### Exercise details
Give every line from the entries that contains "photo".

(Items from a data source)

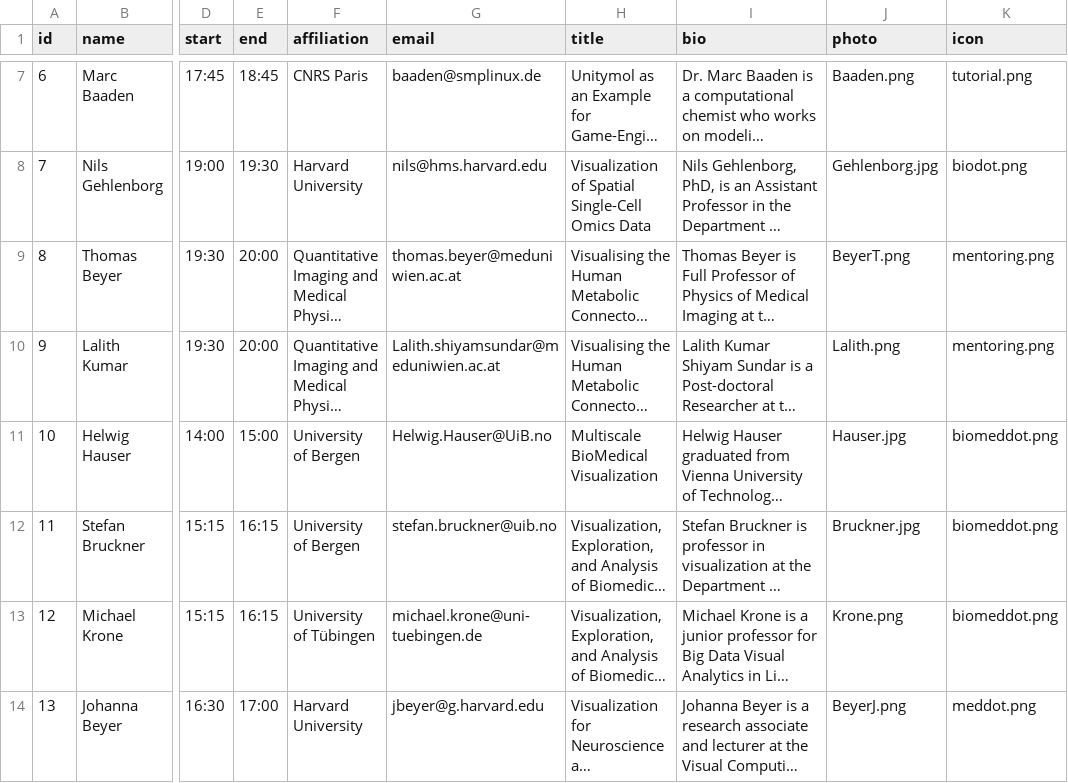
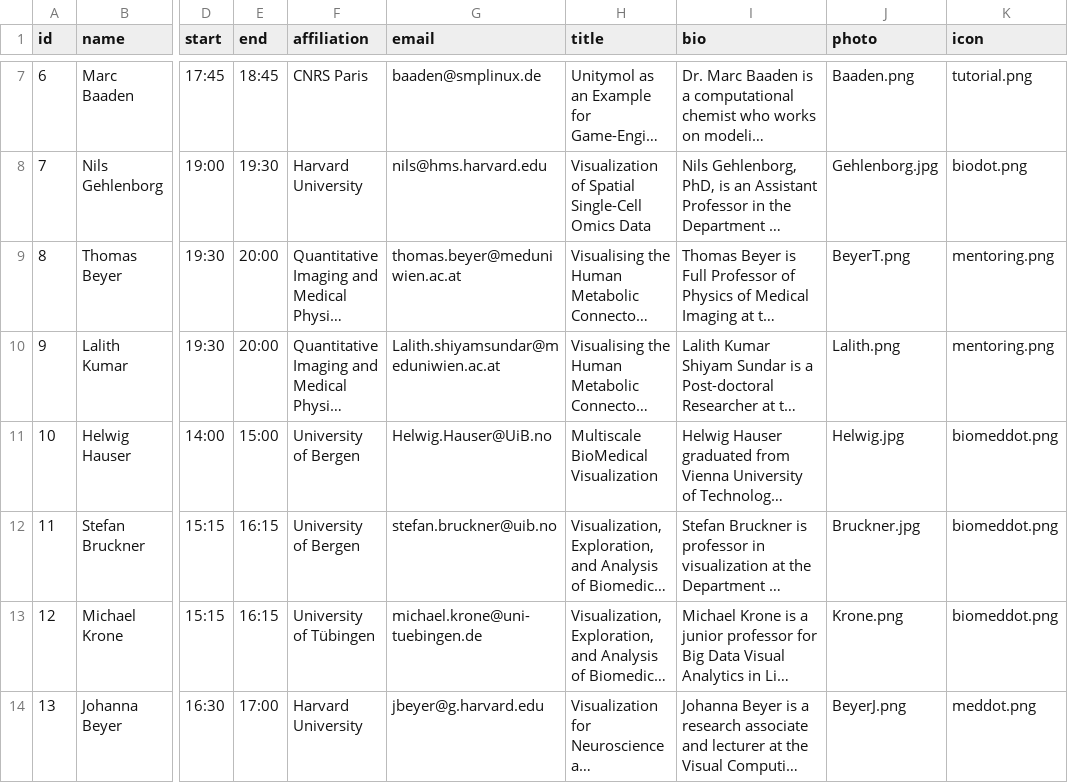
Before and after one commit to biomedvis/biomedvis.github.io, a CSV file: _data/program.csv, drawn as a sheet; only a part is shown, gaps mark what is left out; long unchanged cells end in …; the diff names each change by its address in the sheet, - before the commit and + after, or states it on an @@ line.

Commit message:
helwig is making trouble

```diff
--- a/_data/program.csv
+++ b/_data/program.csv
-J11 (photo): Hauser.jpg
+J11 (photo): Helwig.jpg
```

### Solved exercise
-J11 (photo): Hauser.jpg
+J11 (photo): Helwig.jpg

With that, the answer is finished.